[Stored dataset items]
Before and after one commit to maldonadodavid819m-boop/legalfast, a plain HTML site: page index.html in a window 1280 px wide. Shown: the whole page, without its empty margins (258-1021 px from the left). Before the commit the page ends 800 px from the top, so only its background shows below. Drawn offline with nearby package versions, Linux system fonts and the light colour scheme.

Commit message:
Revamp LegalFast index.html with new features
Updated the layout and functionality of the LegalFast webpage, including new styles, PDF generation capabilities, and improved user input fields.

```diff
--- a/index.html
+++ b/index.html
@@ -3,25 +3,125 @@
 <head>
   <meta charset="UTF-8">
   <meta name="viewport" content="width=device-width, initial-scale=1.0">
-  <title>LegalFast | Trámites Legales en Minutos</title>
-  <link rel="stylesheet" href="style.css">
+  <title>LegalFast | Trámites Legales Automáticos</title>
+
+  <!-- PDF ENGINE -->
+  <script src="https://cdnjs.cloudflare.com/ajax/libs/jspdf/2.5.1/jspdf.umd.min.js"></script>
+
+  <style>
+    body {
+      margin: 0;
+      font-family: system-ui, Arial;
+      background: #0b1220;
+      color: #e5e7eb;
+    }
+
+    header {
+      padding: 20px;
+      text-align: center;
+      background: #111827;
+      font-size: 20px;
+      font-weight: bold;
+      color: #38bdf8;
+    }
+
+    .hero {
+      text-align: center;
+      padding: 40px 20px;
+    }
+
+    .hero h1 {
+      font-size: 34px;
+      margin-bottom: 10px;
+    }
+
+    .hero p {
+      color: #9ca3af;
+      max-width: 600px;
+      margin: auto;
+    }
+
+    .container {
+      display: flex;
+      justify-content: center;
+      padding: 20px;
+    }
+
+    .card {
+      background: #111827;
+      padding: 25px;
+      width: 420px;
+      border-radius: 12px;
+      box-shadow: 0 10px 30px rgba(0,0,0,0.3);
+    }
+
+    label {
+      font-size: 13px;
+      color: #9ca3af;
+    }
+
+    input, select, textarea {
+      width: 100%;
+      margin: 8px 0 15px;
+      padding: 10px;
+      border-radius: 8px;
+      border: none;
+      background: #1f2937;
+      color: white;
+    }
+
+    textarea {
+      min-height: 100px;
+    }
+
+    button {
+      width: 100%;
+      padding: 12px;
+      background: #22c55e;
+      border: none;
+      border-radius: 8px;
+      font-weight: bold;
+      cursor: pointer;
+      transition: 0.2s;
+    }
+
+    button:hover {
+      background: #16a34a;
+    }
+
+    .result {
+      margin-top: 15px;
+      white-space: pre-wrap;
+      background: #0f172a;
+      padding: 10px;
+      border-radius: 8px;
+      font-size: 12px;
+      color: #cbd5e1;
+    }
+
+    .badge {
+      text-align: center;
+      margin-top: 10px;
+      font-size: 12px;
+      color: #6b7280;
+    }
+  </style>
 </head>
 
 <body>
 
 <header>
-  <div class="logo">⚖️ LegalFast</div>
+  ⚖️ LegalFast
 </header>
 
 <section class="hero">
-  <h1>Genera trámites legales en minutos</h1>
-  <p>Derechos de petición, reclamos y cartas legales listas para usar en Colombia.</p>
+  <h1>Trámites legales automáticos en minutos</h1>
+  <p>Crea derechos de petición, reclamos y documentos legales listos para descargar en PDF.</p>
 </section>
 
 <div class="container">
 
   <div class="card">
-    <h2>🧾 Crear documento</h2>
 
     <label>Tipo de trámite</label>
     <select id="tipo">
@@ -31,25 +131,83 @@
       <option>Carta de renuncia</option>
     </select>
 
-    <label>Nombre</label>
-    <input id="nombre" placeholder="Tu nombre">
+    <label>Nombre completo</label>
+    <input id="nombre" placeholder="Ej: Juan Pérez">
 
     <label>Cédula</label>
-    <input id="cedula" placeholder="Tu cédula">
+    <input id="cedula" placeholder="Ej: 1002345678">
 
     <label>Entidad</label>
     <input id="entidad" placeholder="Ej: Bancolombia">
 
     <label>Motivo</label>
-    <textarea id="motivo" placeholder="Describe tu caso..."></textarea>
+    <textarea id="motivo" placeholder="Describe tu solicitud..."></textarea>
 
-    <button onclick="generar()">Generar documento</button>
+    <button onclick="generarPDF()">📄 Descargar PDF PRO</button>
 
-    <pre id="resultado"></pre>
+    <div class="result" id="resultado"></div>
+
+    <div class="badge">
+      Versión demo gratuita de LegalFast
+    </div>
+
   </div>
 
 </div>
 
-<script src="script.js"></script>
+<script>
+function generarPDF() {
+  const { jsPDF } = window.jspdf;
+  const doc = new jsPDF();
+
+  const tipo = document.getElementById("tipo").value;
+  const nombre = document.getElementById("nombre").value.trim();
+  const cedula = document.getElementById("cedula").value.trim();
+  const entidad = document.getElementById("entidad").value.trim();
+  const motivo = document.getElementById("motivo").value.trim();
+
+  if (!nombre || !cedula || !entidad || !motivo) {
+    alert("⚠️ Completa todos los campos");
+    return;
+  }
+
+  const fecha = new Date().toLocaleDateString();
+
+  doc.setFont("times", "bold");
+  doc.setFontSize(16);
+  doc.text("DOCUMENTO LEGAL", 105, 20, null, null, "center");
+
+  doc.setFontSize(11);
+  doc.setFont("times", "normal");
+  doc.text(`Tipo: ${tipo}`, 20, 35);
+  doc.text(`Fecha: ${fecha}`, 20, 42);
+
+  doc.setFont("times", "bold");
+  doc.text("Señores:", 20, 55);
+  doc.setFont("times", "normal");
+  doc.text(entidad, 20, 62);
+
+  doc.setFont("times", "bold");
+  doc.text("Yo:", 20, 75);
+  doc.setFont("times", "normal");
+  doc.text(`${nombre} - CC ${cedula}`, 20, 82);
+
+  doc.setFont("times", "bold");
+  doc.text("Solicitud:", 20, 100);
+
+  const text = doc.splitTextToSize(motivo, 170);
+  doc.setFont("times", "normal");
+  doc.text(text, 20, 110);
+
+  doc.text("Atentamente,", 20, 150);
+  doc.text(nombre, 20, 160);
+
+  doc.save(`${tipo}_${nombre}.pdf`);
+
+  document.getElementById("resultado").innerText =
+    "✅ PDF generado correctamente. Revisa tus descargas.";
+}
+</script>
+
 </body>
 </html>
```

Problem details
The lines above that hold the string "meta" are to be located and copied.

Solved exercise
   <meta charset="UTF-8">
   <meta name="viewport" content="width=device-width, initial-scale=1.0">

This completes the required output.